[Web page edit records]
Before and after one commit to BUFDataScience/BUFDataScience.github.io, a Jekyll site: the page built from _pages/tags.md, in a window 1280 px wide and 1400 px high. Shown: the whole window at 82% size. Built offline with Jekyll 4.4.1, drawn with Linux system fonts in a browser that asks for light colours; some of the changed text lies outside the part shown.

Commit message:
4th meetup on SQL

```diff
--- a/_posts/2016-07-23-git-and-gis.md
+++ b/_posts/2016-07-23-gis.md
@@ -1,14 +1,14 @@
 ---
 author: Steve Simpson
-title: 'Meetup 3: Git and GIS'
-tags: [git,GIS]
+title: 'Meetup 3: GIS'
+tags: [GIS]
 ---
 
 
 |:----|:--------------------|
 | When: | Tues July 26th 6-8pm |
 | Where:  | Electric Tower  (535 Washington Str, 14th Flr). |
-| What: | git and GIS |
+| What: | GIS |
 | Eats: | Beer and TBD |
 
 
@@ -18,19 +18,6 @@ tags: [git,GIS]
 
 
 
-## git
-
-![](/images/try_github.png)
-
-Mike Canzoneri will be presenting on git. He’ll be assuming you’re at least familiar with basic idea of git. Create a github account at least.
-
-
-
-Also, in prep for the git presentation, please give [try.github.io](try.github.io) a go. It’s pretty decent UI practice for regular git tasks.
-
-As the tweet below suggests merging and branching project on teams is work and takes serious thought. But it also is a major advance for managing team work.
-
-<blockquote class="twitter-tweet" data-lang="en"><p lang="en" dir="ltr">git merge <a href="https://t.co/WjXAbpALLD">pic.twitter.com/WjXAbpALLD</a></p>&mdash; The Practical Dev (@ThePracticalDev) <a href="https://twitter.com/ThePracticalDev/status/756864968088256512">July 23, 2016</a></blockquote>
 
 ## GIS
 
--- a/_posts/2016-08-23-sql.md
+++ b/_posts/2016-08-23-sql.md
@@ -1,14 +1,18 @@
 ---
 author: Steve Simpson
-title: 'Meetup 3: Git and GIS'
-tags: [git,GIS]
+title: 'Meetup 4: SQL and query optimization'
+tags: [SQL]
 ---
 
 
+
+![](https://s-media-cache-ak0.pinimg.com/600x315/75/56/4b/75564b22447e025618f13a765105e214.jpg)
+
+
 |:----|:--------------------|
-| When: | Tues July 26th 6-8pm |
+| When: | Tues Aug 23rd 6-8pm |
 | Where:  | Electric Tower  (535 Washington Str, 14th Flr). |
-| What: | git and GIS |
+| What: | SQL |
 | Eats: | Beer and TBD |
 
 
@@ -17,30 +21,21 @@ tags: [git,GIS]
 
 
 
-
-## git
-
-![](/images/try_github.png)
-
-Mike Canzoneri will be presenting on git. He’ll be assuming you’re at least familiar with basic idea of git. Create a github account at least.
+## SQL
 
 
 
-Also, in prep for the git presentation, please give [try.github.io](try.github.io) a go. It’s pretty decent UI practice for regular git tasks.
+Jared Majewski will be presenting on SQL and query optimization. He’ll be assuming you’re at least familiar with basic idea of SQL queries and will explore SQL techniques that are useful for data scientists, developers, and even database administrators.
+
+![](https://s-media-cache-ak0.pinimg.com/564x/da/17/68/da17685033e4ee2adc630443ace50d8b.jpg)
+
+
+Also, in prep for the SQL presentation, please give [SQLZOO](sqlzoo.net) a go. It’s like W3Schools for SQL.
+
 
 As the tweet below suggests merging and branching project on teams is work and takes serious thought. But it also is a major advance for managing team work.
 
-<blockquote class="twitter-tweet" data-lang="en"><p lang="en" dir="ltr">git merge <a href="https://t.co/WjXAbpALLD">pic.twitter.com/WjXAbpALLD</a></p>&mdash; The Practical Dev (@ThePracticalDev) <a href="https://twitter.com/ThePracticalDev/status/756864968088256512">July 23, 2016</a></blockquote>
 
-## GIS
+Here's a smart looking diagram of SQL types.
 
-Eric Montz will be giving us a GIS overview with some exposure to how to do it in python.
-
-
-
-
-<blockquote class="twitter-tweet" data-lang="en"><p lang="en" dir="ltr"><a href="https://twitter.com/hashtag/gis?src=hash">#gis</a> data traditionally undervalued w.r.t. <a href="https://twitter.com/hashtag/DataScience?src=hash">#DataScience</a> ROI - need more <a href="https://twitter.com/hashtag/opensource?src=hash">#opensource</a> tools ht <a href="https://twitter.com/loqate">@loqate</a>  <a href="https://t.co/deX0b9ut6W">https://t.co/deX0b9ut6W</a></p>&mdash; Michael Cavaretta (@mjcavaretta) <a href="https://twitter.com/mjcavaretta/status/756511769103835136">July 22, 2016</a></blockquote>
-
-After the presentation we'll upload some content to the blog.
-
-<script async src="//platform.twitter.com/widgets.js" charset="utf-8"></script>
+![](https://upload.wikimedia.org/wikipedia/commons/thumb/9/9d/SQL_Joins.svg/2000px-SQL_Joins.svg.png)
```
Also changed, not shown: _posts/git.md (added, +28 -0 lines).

Task requirements = The answer must consist of each line in the entries above that includes "pinimg".

Worked solution =
+![](https://s-media-cache-ak0.pinimg.com/600x315/75/56/4b/75564b22447e025618f13a765105e214.jpg)
+![](https://s-media-cache-ak0.pinimg.com/564x/da/17/68/da17685033e4ee2adc630443ace50d8b.jpg)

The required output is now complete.